-- Exercise directions --
Search the material below for the string "needs" and list each line that holds it.

↓↓↓

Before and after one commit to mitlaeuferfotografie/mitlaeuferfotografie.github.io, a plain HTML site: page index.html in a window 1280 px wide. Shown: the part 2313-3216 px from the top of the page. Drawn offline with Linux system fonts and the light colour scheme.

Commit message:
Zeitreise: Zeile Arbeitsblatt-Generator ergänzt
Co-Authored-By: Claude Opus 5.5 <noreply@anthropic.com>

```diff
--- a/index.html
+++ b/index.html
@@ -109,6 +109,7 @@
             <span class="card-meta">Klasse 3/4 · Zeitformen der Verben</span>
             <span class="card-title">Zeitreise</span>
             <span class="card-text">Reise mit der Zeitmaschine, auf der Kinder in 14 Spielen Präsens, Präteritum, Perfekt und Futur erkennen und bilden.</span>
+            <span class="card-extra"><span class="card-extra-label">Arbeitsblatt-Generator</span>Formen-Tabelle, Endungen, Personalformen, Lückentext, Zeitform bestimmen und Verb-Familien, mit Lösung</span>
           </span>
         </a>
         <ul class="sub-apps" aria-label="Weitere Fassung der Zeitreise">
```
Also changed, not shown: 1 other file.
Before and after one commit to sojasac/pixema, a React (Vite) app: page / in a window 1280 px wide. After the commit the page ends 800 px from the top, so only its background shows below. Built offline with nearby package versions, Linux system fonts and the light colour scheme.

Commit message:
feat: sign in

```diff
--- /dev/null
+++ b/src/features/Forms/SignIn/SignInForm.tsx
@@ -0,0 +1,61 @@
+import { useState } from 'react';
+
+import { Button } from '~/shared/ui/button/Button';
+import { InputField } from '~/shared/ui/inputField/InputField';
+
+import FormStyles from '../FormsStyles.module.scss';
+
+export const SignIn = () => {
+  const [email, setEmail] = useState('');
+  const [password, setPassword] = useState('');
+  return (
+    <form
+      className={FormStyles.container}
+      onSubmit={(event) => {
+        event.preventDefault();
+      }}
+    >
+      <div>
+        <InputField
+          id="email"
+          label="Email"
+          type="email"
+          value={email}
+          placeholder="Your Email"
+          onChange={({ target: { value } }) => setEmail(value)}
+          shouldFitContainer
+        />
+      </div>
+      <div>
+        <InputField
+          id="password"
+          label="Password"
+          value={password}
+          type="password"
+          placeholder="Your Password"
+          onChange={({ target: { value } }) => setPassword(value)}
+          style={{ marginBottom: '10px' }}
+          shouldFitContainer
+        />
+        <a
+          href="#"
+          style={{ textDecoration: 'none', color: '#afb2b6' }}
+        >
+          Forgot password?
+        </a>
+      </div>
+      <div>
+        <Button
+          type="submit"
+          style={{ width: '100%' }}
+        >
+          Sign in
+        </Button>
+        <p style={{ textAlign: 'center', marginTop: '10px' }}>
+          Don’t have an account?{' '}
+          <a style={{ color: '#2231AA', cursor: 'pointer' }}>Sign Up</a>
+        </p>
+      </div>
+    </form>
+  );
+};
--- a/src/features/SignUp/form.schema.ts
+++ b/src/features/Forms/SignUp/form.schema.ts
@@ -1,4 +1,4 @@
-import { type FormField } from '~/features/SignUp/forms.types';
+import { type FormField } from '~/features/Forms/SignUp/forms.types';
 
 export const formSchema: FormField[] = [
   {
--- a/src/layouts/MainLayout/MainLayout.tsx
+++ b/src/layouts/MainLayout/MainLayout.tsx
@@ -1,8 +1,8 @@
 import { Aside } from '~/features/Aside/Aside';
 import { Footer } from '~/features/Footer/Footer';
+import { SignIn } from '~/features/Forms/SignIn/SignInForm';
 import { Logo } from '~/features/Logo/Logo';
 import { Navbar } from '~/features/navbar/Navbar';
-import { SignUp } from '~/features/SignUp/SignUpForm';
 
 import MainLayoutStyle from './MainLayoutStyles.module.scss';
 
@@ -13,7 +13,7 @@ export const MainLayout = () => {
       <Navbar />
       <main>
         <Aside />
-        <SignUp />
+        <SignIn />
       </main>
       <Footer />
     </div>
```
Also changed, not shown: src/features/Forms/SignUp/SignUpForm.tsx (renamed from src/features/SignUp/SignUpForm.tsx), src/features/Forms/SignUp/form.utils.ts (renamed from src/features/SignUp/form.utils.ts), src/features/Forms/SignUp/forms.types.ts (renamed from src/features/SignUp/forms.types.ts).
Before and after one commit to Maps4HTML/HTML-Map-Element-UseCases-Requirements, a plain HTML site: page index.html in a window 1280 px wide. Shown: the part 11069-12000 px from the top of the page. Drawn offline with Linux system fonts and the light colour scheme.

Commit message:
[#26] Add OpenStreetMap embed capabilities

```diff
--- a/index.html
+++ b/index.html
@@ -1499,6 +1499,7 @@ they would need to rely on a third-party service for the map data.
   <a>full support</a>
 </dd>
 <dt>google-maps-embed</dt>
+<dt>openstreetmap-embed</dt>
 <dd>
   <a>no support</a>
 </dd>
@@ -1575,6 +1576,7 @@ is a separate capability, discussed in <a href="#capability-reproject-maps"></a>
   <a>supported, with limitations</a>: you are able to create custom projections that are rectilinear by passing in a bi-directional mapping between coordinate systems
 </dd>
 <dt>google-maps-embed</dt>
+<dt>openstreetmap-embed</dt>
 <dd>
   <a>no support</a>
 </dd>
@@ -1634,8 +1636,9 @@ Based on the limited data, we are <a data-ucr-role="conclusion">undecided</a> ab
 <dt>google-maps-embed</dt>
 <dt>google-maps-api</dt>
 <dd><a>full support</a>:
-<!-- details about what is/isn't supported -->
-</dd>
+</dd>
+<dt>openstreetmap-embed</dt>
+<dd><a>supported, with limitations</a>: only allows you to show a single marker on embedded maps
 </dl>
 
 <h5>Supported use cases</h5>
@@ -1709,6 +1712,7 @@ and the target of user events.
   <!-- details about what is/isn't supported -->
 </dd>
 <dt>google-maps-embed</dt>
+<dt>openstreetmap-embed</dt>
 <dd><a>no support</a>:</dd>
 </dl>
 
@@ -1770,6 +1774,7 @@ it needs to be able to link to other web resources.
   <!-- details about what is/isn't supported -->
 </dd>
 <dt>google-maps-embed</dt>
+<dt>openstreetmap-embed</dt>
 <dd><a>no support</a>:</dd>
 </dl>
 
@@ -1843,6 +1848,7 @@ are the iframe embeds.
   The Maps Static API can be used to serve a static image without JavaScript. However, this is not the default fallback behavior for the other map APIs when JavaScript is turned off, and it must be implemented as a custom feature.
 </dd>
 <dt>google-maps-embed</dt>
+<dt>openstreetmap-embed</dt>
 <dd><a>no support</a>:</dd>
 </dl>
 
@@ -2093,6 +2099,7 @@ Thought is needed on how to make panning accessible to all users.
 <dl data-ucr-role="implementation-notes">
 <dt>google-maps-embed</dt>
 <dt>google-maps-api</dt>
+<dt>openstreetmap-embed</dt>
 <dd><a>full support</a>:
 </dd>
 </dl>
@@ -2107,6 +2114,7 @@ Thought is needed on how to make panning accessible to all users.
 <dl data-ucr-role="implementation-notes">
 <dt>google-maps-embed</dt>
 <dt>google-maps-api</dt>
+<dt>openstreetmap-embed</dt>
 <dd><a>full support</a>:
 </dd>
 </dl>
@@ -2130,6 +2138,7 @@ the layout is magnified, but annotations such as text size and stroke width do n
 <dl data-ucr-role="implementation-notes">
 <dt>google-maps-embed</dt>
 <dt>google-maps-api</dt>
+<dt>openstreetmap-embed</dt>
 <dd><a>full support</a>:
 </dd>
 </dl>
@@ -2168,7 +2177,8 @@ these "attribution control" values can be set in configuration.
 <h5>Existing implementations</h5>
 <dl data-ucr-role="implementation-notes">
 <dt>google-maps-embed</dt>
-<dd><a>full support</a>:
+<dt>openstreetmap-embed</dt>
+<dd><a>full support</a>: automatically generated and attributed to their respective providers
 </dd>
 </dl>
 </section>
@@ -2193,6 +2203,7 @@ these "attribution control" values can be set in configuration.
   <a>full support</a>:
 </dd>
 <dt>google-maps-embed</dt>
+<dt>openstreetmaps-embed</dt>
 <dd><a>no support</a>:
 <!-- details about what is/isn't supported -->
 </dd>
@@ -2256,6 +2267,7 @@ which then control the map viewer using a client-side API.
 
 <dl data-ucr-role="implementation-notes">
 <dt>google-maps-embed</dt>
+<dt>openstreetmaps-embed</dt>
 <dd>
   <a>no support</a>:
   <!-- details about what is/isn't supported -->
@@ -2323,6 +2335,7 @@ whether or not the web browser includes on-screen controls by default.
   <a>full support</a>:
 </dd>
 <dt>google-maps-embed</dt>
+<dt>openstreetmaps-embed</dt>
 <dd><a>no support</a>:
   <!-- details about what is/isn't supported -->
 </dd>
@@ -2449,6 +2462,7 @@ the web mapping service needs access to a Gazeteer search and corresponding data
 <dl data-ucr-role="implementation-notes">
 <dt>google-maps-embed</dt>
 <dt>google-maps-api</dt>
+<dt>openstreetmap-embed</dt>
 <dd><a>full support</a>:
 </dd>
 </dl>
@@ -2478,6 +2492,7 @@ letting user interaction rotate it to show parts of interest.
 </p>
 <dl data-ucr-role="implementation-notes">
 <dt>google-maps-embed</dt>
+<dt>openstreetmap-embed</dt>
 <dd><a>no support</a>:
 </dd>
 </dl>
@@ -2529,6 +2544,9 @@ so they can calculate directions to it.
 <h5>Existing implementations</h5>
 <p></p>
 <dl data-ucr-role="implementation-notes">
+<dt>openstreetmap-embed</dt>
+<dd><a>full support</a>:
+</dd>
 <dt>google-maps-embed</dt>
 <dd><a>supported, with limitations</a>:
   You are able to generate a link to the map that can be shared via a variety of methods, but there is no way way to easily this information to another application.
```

↑↑↑

-- Answer section --
@@ -1770,6 +1774,7 @@ it needs to be able to link to other web resources.
@@ -2449,6 +2462,7 @@ the web mapping service needs access to a Gazeteer search and corresponding data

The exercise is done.